(WORK TASK) Set down all of the data exactly as it appears.

(SUPPLIED DATA)
■ ■ ■ ■ ■
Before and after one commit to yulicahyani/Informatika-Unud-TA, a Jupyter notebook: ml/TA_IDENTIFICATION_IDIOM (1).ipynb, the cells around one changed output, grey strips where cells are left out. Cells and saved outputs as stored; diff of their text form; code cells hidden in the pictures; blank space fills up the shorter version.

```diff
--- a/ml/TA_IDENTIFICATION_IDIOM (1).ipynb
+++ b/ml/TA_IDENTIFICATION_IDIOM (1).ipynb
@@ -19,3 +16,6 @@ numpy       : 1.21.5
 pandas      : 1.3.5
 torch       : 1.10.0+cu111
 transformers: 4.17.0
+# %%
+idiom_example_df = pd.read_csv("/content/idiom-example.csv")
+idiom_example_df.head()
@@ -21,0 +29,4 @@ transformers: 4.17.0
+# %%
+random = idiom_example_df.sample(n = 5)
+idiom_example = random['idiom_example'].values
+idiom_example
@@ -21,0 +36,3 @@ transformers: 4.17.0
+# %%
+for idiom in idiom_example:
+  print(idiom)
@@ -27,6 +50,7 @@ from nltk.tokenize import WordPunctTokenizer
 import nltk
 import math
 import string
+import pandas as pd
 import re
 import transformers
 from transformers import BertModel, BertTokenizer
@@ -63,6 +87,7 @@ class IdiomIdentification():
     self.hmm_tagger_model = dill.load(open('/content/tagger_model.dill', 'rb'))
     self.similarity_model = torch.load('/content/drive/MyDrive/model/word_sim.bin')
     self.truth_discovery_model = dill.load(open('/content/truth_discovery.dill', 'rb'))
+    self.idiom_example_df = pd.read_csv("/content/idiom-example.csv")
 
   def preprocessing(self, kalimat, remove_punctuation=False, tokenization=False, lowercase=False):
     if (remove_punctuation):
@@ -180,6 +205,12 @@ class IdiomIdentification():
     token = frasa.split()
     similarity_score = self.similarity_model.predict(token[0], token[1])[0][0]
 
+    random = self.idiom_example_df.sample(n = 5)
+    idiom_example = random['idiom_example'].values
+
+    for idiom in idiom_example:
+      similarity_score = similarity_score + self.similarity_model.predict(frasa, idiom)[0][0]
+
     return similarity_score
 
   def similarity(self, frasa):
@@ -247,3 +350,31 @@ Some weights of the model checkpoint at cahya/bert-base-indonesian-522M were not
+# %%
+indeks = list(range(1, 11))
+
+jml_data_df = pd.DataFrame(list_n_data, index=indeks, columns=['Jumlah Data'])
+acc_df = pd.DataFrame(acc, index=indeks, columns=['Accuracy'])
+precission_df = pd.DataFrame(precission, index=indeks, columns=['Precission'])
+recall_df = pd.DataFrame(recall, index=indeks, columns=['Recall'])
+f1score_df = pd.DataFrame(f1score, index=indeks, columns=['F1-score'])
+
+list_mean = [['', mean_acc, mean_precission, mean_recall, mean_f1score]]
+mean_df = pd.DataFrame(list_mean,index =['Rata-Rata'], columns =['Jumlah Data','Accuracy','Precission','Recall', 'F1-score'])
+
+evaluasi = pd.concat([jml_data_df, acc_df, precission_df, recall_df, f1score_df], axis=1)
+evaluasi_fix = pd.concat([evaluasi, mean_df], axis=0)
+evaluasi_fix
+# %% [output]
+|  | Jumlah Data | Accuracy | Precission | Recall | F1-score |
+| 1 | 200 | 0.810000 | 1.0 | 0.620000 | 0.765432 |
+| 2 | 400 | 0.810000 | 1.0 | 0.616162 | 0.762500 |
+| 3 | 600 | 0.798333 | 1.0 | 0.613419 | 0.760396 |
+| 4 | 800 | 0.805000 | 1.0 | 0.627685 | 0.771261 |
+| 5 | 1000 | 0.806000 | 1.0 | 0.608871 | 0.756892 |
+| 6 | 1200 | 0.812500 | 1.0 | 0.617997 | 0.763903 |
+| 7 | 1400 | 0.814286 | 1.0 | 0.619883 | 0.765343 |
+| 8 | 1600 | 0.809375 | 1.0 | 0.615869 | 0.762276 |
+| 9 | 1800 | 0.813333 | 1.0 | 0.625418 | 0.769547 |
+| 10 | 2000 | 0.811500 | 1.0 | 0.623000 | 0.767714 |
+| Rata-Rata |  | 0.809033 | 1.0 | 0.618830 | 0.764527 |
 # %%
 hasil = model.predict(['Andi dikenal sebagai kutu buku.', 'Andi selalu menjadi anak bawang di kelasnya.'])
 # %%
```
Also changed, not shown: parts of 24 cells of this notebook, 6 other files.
■ ■ ■ ■ ■
(ANSWER SPACE)
Before and after one commit to yulicahyani/Informatika-Unud-TA, a Jupyter notebook: ml/TA_IDENTIFICATION_IDIOM (1).ipynb, the cells around one changed output, grey strips where cells are left out. Cells and saved outputs as stored; diff of their text form; code cells hidden in the pictures; blank space fills up the shorter version.

```diff
--- a/ml/TA_IDENTIFICATION_IDIOM (1).ipynb
+++ b/ml/TA_IDENTIFICATION_IDIOM (1).ipynb
@@ -19,3 +16,6 @@ numpy       : 1.21.5
 pandas      : 1.3.5
 torch       : 1.10.0+cu111
 transformers: 4.17.0
+# %%
+idiom_example_df = pd.read_csv("/content/idiom-example.csv")
+idiom_example_df.head()
@@ -21,0 +29,4 @@ transformers: 4.17.0
+# %%
+random = idiom_example_df.sample(n = 5)
+idiom_example = random['idiom_example'].values
+idiom_example
@@ -21,0 +36,3 @@ transformers: 4.17.0
+# %%
+for idiom in idiom_example:
+  print(idiom)
@@ -27,6 +50,7 @@ from nltk.tokenize import WordPunctTokenizer
 import nltk
 import math
 import string
+import pandas as pd
 import re
 import transformers
 from transformers import BertModel, BertTokenizer
@@ -63,6 +87,7 @@ class IdiomIdentification():
     self.hmm_tagger_model = dill.load(open('/content/tagger_model.dill', 'rb'))
     self.similarity_model = torch.load('/content/drive/MyDrive/model/word_sim.bin')
     self.truth_discovery_model = dill.load(open('/content/truth_discovery.dill', 'rb'))
+    self.idiom_example_df = pd.read_csv("/content/idiom-example.csv")
 
   def preprocessing(self, kalimat, remove_punctuation=False, tokenization=False, lowercase=False):
     if (remove_punctuation):
@@ -180,6 +205,12 @@ class IdiomIdentification():
     token = frasa.split()
     similarity_score = self.similarity_model.predict(token[0], token[1])[0][0]
 
+    random = self.idiom_example_df.sample(n = 5)
+    idiom_example = random['idiom_example'].values
+
+    for idiom in idiom_example:
+      similarity_score = similarity_score + self.similarity_model.predict(frasa, idiom)[0][0]
+
     return similarity_score
 
   def similarity(self, frasa):
@@ -247,3 +350,31 @@ Some weights of the model checkpoint at cahya/bert-base-indonesian-522M were not
+# %%
+indeks = list(range(1, 11))
+
+jml_data_df = pd.DataFrame(list_n_data, index=indeks, columns=['Jumlah Data'])
+acc_df = pd.DataFrame(acc, index=indeks, columns=['Accuracy'])
+precission_df = pd.DataFrame(precission, index=indeks, columns=['Precission'])
+recall_df = pd.DataFrame(recall, index=indeks, columns=['Recall'])
+f1score_df = pd.DataFrame(f1score, index=indeks, columns=['F1-score'])
+
+list_mean = [['', mean_acc, mean_precission, mean_recall, mean_f1score]]
+mean_df = pd.DataFrame(list_mean,index =['Rata-Rata'], columns =['Jumlah Data','Accuracy','Precission','Recall', 'F1-score'])
+
+evaluasi = pd.concat([jml_data_df, acc_df, precission_df, recall_df, f1score_df], axis=1)
+evaluasi_fix = pd.concat([evaluasi, mean_df], axis=0)
+evaluasi_fix
+# %% [output]
+|  | Jumlah Data | Accuracy | Precission | Recall | F1-score |
+| 1 | 200 | 0.810000 | 1.0 | 0.620000 | 0.765432 |
+| 2 | 400 | 0.810000 | 1.0 | 0.616162 | 0.762500 |
+| 3 | 600 | 0.798333 | 1.0 | 0.613419 | 0.760396 |
+| 4 | 800 | 0.805000 | 1.0 | 0.627685 | 0.771261 |
+| 5 | 1000 | 0.806000 | 1.0 | 0.608871 | 0.756892 |
+| 6 | 1200 | 0.812500 | 1.0 | 0.617997 | 0.763903 |
+| 7 | 1400 | 0.814286 | 1.0 | 0.619883 | 0.765343 |
+| 8 | 1600 | 0.809375 | 1.0 | 0.615869 | 0.762276 |
+| 9 | 1800 | 0.813333 | 1.0 | 0.625418 | 0.769547 |
+| 10 | 2000 | 0.811500 | 1.0 | 0.623000 | 0.767714 |
+| Rata-Rata |  | 0.809033 | 1.0 | 0.618830 | 0.764527 |
 # %%
 hasil = model.predict(['Andi dikenal sebagai kutu buku.', 'Andi selalu menjadi anak bawang di kelasnya.'])
 # %%
```
Also changed, not shown: parts of 24 cells of this notebook, 6 other files.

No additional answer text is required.